Anne Pariser, MD, Director of the NCATS’ Office of Rare Diseases Research, discusses their study examining the prevalence and medical costs of some rare diseases. 

The study, published in the Orphanet Journal of Rare Diseases, is a retrospective study which demonstrated that health care costs for people with rare diseases are three to five times greater than costs for those without rare diseases. 

The pilot study was a collaborative effort among NCATS; Eversana Life Sciences, Chicago; Oregon Health & Science University, Portland; Sanford Health, Sioux Falls, South Dakota; and a health insurer in Australia. Using International Classification of Diseases (ICD) codes, they estimated the direct medical costs for 14 rare diseases in four health care systems compared to patients of a similar age who do not have rare conditions.

The 14 rare diseases were Batten disease, Charcot Marie Tooth, cystic fibrosis, eosinophilic esophagitis, focal and segmental glomerulosclerosis, hereditary hemorrhagic telangiectasia, Lennox Gastaut syndrome, mitochondrial neurogastrointestinal encephalopathy, muscular dystrophy osteogenesis imperfecta, pheochromocytoma, sickle cell disease, Takayasu’s arteritis, and urea cycle disorder.

The NCATS data, which drew from estimates mostly from Florida Medicaid information over five years, indicated PPPY costs ranging from $4,859 to $18,994 for rare diseases patients versus $2,211 for those without a rare disease. (The amounts were even higher when examining data from Eversana healthcare – a private insurance company.)

Extrapolating to the whole population, the total yearly direct medical costs for people with rare disease is approximately $400 billion – an amount similar to the annual costs for cancer, heart failure, and Alzheimer’s disease.

One interesting observation noted by Dr. Pariser was that the cost of a patient with cystic fibrosis was similar  whether they were diagnosed early and given expensive medication (e.g., orphan drugs) but living a relatively healthy life or diagnosed later but requiring expensive medical interventions (e.g., lung transplant) with a poorer quality of life.

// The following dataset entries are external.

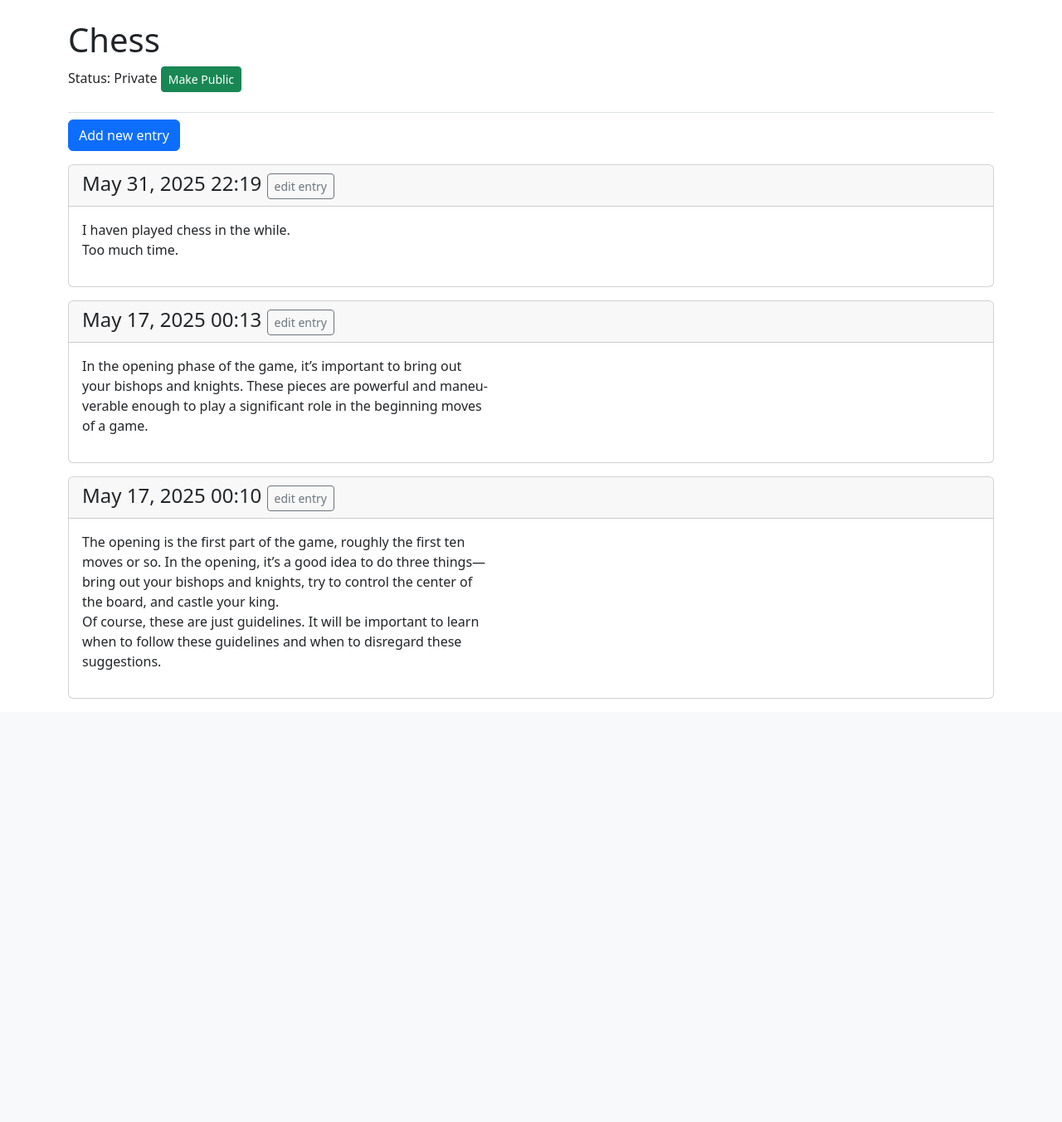
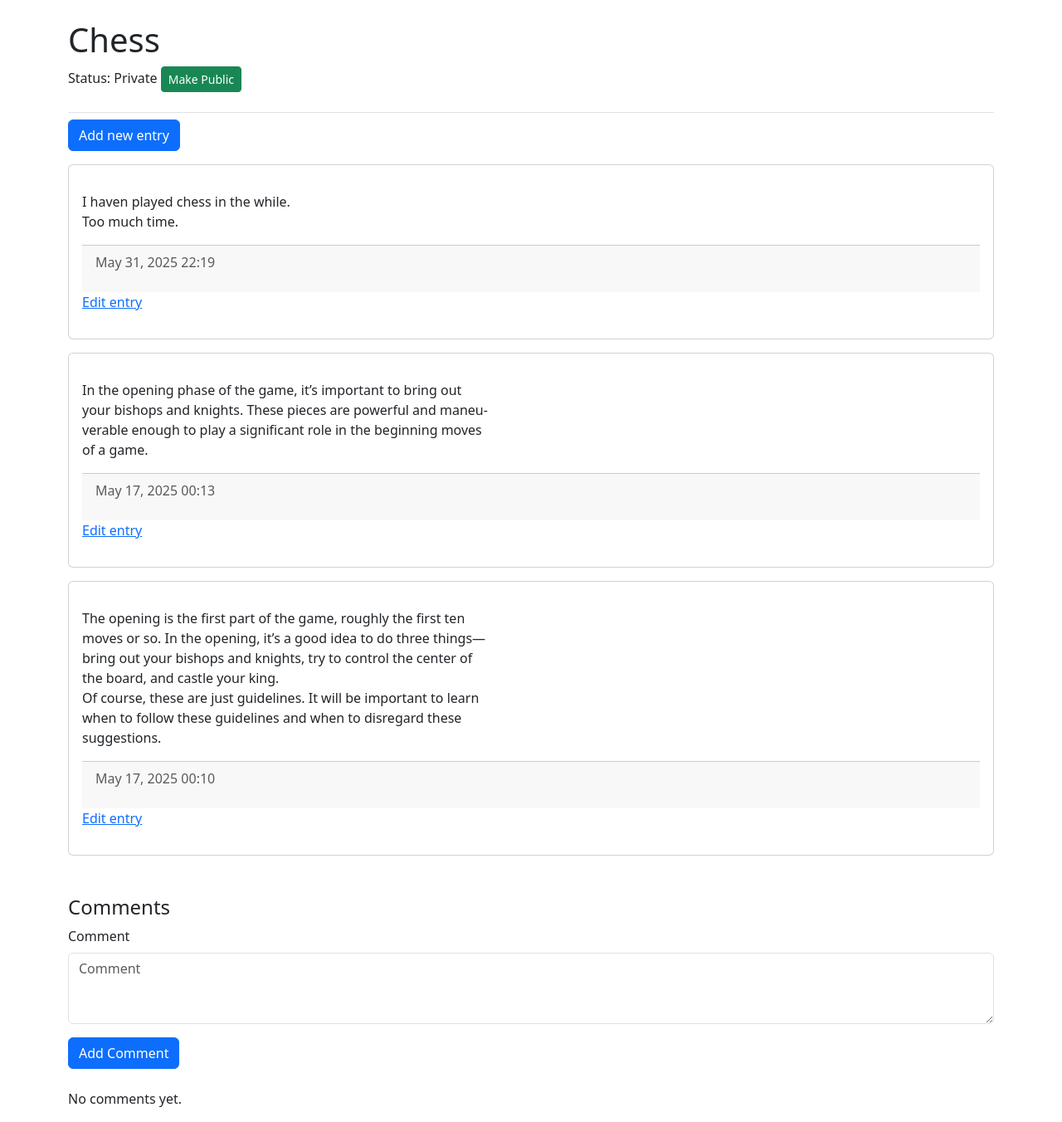
Before and after one commit to Kayutas/Learning_Log, a Django app: page /topics/1/ in a window 1280 px wide. Shown: the part 58-1410 px from the top of the page at 83% size. Before the commit the page ends 900 px from the top, so only its background shows below. Run offline with Django 5.2, Linux system fonts and the light colour scheme; a user stored in the database is signed in; data comes from the database, SQL or seed files in the repository; both versions use the stored data as it was after the commit; some libraries are stand-ins or nearby versions.

Commit message:
added comments

```diff
--- a/learning_logs/forms.py
+++ b/learning_logs/forms.py
@@ -1,6 +1,6 @@
 from django import forms
 
-from .models import Topic, Entry, Category
+from .models import Topic, Entry, Category, Comment
 
 
 class CategoryForm(forms.ModelForm):
@@ -30,3 +30,11 @@ class EntryForm(forms.ModelForm):
         fields = ['text', 'public']
         labels = {'text': '', 'public': 'Make this topic public'}
         widgets = {'text': forms.Textarea(attrs={'cols': 80})}
+
+
+class CommentForm(forms.ModelForm):
+    class Meta:
+        model = Comment
+        fields = ['text']
+        labels = {'text': 'Comment'}
+        widgets = {'text': forms.Textarea(attrs={'rows': 3})}
--- a/learning_logs/models.py
+++ b/learning_logs/models.py
@@ -61,3 +61,17 @@ class Following(models.Model):
 
     def __str__(self):
         return f"{self.follower.username} follows {self.followed.username}"
+
+
+class Comment(models.Model):
+    """Comments on topics."""
+    topic = models.ForeignKey(Topic, on_delete=models.CASCADE, related_name='comments')
+    author = models.ForeignKey(User, on_delete=models.CASCADE)
+    text = models.TextField()
+    date_added = models.DateTimeField(auto_now_add=True)
+
+    class Meta:
+        ordering = ['-date_added']
+
+    def __str__(self):
+        return f"{self.author.username}'s comment on {self.topic.text}"
--- a/learning_logs/templates/learning_logs/topic.html
+++ b/learning_logs/templates/learning_logs/topic.html
@@ -1,4 +1,5 @@
-{% extends 'learning_logs/base.html'%}
+{% extends "learning_logs/base.html" %}
+{% load django_bootstrap5 %}
 
 {% block page_header %}
   <h1>{{ topic.text }}</h1>
@@ -27,21 +28,55 @@
     </p>
   {% endif %}
 
+  <div class="card-columns">
     {% for entry in entries %}
       <div class="card mb-3">
-      <h4 class="card-header">
-        {{ entry.date_added|date:'M d, Y H:i' }}
+        <div class="card-body">
+          <p>{{ entry.text|linebreaks }}</p>
+          <div class="card-footer text-muted">
+            <p>{{ entry.date_added|date:'M d, Y H:i' }}</p>
+          </div>
           {% if topic.owner == request.user %}
-          <small>
-            <a href="{% url 'learning_logs:edit_entry' entry.id %}" class="btn btn-sm btn-outline-secondary">
-              edit entry
-            </a>
-          </small>
+            <p><a href="{% url 'learning_logs:edit_entry' entry.id %}">Edit entry</a></p>
           {% endif %}
-      </h4>
-      <div class="card-body">{{ entry.text|linebreaks }}</div>
+        </div>
       </div>
     {% empty %}
-    <p>There are no entries for this topic yet.</p>
+      <p>No entries for this topic yet.</p>
     {% endfor %}
+  </div>
+
+  <!-- Comments Section -->
+  <div class="mt-5">
+    <h4>Comments</h4>
+    {% if request.user.is_authenticated %}
+      <form method="post" class="mb-4">
+        {% csrf_token %}
+        {% bootstrap_form comment_form %}
+        <button type="submit" class="btn btn-primary">Add Comment</button>
+      </form>
+    {% else %}
+      <p><a href="{% url 'accounts:login' %}">Log in</a> to add comments.</p>
+    {% endif %}
+
+    <div class="list-group">
+      {% for comment in comments %}
+        <div class="list-group-item">
+          <div class="d-flex justify-content-between align-items-center">
+            <h6 class="mb-1">{{ comment.author.username }}</h6>
+            <small class="text-muted">{{ comment.date_added|date:'M d, Y H:i' }}</small>
+          </div>
+          <p class="mb-1">{{ comment.text|linebreaks }}</p>
+          {% if request.user == comment.author or request.user == topic.owner %}
+            <form method="post" action="{% url 'learning_logs:delete_comment' comment.id %}" class="d-inline">
+              {% csrf_token %}
+              <button type="submit" class="btn btn-sm btn-danger">Delete</button>
+            </form>
+          {% endif %}
+        </div>
+      {% empty %}
+        <p>No comments yet.</p>
+      {% endfor %}
+    </div>
+  </div>
 {% endblock content %}
--- a/learning_logs/urls.py
+++ b/learning_logs/urls.py
@@ -30,4 +30,6 @@ urlpatterns = [
     path('user/<str:username>/', views.user_profile, name='user_profile'),
     path('user/<str:username>/follow/', views.follow_user, name='follow_user'),
     path('following/', views.following_list, name='following_list'),
+    # Comments
+    path('comment/<int:comment_id>/delete/', views.delete_comment, name='delete_comment'),
 ]
--- a/learning_logs/views.py
+++ b/learning_logs/views.py
@@ -3,10 +3,10 @@ from django.contrib.auth.decorators import login_required
 from django.http import Http404
 from django.db.models import Q
 from django.contrib.auth.models import User
-from .models import Topic, Entry, Category, Following
+from .models import Topic, Entry, Category, Following, Comment
 from django.contrib import messages
 
-from .forms import TopicForm, EntryForm, CategoryForm
+from .forms import TopicForm, EntryForm, CategoryForm, CommentForm
 
 # Create your views here.
 
@@ -42,7 +42,27 @@ def topic(request, topic_id):
             raise Http404("You do not have permission to view this topic.")
 
     entries = topic.entry_set.order_by('-date_added')
-    context = {'topic': topic, 'entries': entries}
+    comments = topic.comments.all()  # Get all comments for this topic
+
+    # Handle new comment submission
+    if request.method == 'POST' and request.user.is_authenticated:
+        comment_form = CommentForm(data=request.POST)
+        if comment_form.is_valid():
+            new_comment = comment_form.save(commit=False)
+            new_comment.topic = topic
+            new_comment.author = request.user
+            new_comment.save()
+            messages.success(request, "Comment added successfully!")
+            return redirect('learning_logs:topic', topic_id=topic_id)
+    else:
+        comment_form = CommentForm()
+
+    context = {
+        'topic': topic,
+        'entries': entries,
+        'comments': comments,
+        'comment_form': comment_form if request.user.is_authenticated else None,
+    }
     return render(request, 'learning_logs/topic.html', context)
 
 
@@ -257,3 +277,18 @@ def following_list(request):
     following = Following.objects.filter(follower=request.user).select_related('followed')
     context = {'following': following}
     return render(request, 'learning_logs/following_list.html', context)
+
+@login_required
+def delete_comment(request, comment_id):
+    """Delete a comment."""
+    comment = get_object_or_404(Comment, id=comment_id)
+
+    # Check if the user is the comment author or the topic owner
+    if request.user != comment.author and request.user != comment.topic.owner:
+        messages.error(request, "You don't have permission to delete this comment.")
+        return redirect('learning_logs:topic', topic_id=comment.topic.id)
+
+    topic_id = comment.topic.id
+    comment.delete()
+    messages.success(request, "Comment deleted successfully!")
+    return redirect('learning_logs:topic', topic_id=topic_id)
```
Also changed, not shown: db.sqlite3, learning_logs/migrations/0007_comment.py (added). Lines whose indentation alone changed are shown as unchanged.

To keep up with our latest interviews with today’s thought leaders, follow us on Twitter @CheckRare 


Tisdale A, Cutillo CM, Nathan R et al. The IDeaS initiative: pilot study to assess the impact of rare diseases on patients and healthcare systems. Orphanet J Rare Dis 2021; 16: 429.